Start of Data supplied
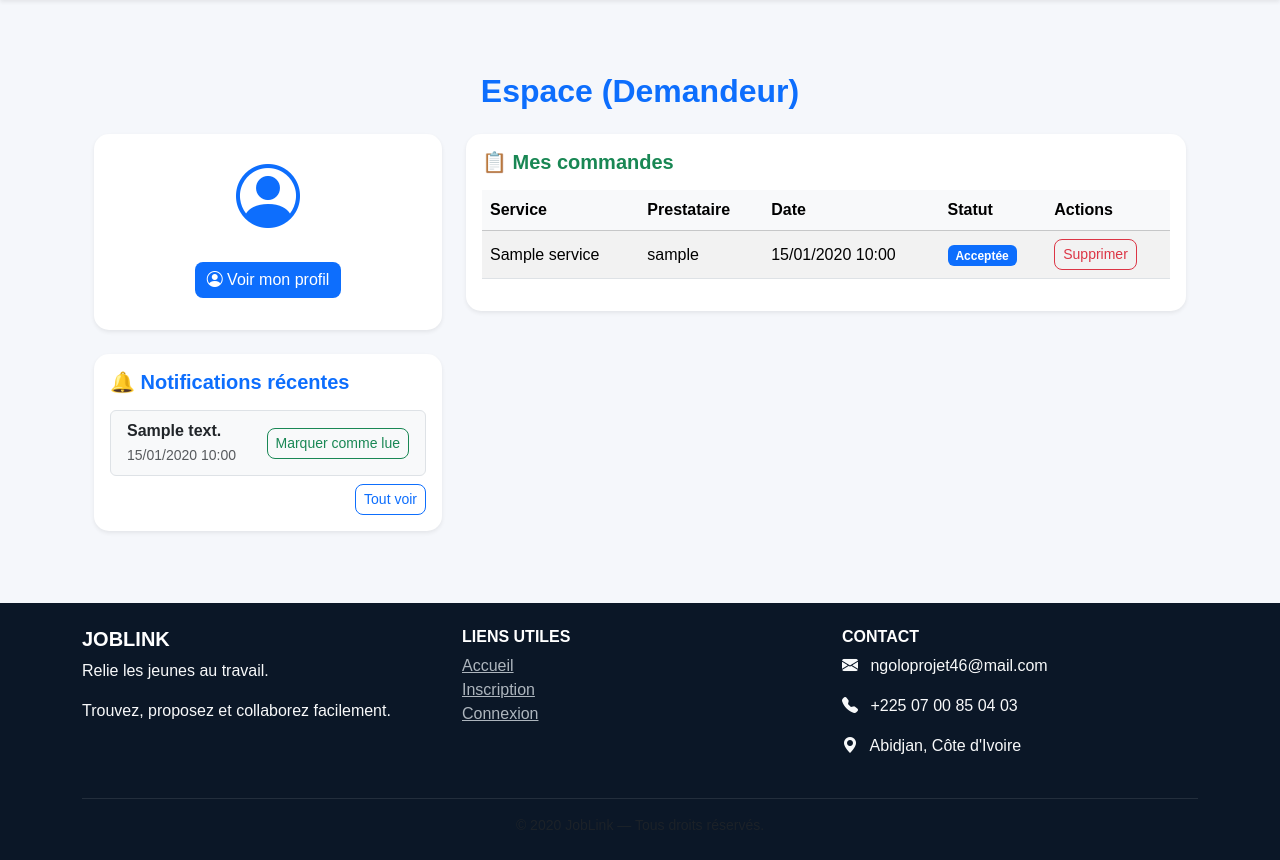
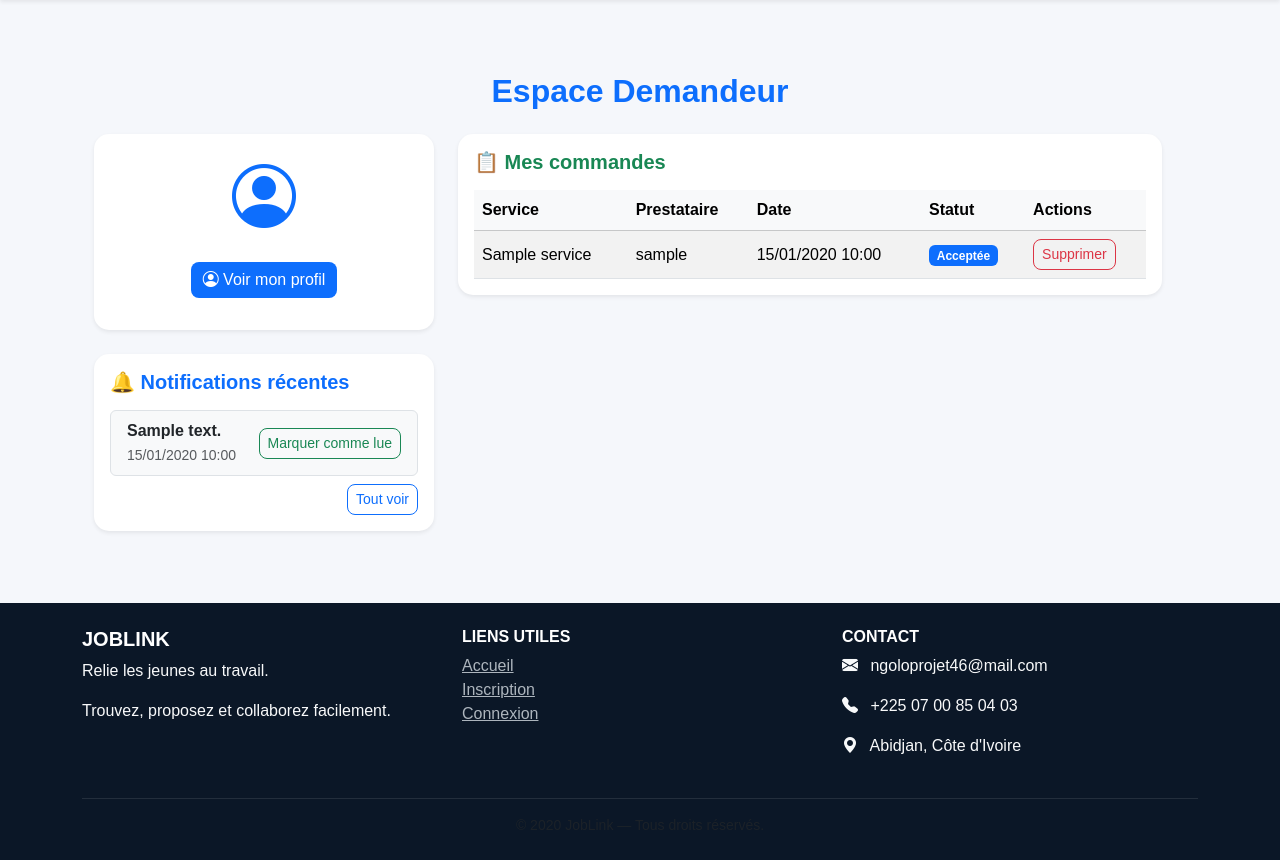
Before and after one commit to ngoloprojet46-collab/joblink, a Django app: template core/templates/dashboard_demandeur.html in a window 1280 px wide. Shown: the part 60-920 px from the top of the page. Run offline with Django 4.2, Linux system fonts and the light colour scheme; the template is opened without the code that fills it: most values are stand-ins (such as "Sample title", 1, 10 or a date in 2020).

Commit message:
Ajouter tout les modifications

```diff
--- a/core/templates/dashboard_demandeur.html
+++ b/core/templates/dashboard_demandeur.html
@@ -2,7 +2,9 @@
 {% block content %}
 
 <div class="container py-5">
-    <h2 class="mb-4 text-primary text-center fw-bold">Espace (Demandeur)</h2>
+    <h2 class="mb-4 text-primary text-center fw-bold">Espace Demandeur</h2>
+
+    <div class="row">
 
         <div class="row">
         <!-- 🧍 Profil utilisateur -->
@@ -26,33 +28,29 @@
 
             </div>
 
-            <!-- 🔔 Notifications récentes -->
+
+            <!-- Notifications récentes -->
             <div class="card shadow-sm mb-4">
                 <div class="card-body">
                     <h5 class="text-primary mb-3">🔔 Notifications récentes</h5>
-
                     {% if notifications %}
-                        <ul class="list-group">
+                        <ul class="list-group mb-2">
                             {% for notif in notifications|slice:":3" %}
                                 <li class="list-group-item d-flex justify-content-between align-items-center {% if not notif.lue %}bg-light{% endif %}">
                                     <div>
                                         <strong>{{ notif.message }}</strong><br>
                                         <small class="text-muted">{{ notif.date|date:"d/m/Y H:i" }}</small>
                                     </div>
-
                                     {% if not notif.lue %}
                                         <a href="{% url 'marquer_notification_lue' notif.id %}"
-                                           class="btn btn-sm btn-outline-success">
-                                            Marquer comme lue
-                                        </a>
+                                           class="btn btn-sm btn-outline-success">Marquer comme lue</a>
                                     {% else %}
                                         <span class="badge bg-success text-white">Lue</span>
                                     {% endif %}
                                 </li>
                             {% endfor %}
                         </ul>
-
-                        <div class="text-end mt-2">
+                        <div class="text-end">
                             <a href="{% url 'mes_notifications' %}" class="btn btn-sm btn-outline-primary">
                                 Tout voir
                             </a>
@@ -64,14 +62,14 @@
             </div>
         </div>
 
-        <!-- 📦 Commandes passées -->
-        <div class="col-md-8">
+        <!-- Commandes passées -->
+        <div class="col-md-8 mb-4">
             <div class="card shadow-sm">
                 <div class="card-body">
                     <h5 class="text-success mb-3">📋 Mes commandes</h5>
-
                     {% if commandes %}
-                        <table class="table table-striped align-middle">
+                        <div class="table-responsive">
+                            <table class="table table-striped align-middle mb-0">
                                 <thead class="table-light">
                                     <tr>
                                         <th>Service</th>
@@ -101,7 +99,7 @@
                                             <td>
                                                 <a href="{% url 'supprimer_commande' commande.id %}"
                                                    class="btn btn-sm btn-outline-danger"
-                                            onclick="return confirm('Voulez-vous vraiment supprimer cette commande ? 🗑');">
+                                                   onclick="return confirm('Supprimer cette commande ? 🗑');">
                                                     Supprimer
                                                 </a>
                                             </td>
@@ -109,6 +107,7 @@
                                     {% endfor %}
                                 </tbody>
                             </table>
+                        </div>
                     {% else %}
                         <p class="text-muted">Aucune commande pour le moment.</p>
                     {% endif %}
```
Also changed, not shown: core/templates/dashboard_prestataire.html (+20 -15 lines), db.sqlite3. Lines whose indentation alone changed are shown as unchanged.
End of Data supplied
### Exercise details:
The expected output is the full data above, reproduced exactly with no images.

### Written answer:
Before and after one commit to ngoloprojet46-collab/joblink, a Django app: template core/templates/dashboard_demandeur.html in a window 1280 px wide. Shown: the part 60-920 px from the top of the page. Run offline with Django 4.2, Linux system fonts and the light colour scheme; the template is opened without the code that fills it: most values are stand-ins (such as "Sample title", 1, 10 or a date in 2020).

Commit message:
Ajouter tout les modifications

```diff
--- a/core/templates/dashboard_demandeur.html
+++ b/core/templates/dashboard_demandeur.html
@@ -2,7 +2,9 @@
 {% block content %}
 
 <div class="container py-5">
-    <h2 class="mb-4 text-primary text-center fw-bold">Espace (Demandeur)</h2>
+    <h2 class="mb-4 text-primary text-center fw-bold">Espace Demandeur</h2>
+
+    <div class="row">
 
         <div class="row">
         <!-- 🧍 Profil utilisateur -->
@@ -26,33 +28,29 @@
 
             </div>
 
-            <!-- 🔔 Notifications récentes -->
+
+            <!-- Notifications récentes -->
             <div class="card shadow-sm mb-4">
                 <div class="card-body">
                     <h5 class="text-primary mb-3">🔔 Notifications récentes</h5>
-
                     {% if notifications %}
-                        <ul class="list-group">
+                        <ul class="list-group mb-2">
                             {% for notif in notifications|slice:":3" %}
                                 <li class="list-group-item d-flex justify-content-between align-items-center {% if not notif.lue %}bg-light{% endif %}">
                                     <div>
                                         <strong>{{ notif.message }}</strong><br>
                                         <small class="text-muted">{{ notif.date|date:"d/m/Y H:i" }}</small>
                                     </div>
-
                                     {% if not notif.lue %}
                                         <a href="{% url 'marquer_notification_lue' notif.id %}"
-                                           class="btn btn-sm btn-outline-success">
-                                            Marquer comme lue
-                                        </a>
+                                           class="btn btn-sm btn-outline-success">Marquer comme lue</a>
                                     {% else %}
                                         <span class="badge bg-success text-white">Lue</span>
                                     {% endif %}
                                 </li>
                             {% endfor %}
                         </ul>
-
-                        <div class="text-end mt-2">
+                        <div class="text-end">
                             <a href="{% url 'mes_notifications' %}" class="btn btn-sm btn-outline-primary">
                                 Tout voir
                             </a>
@@ -64,14 +62,14 @@
             </div>
         </div>
 
-        <!-- 📦 Commandes passées -->
-        <div class="col-md-8">
+        <!-- Commandes passées -->
+        <div class="col-md-8 mb-4">
             <div class="card shadow-sm">
                 <div class="card-body">
                     <h5 class="text-success mb-3">📋 Mes commandes</h5>
-
                     {% if commandes %}
-                        <table class="table table-striped align-middle">
+                        <div class="table-responsive">
+                            <table class="table table-striped align-middle mb-0">
                                 <thead class="table-light">
                                     <tr>
                                         <th>Service</th>
@@ -101,7 +99,7 @@
                                             <td>
                                                 <a href="{% url 'supprimer_commande' commande.id %}"
                                                    class="btn btn-sm btn-outline-danger"
-                                            onclick="return confirm('Voulez-vous vraiment supprimer cette commande ? 🗑');">
+                                                   onclick="return confirm('Supprimer cette commande ? 🗑');">
                                                     Supprimer
                                                 </a>
                                             </td>
@@ -109,6 +107,7 @@
                                     {% endfor %}
                                 </tbody>
                             </table>
+                        </div>
                     {% else %}
                         <p class="text-muted">Aucune commande pour le moment.</p>
                     {% endif %}
```
Also changed, not shown: core/templates/dashboard_prestataire.html (+20 -15 lines), db.sqlite3. Lines whose indentation alone changed are shown as unchanged.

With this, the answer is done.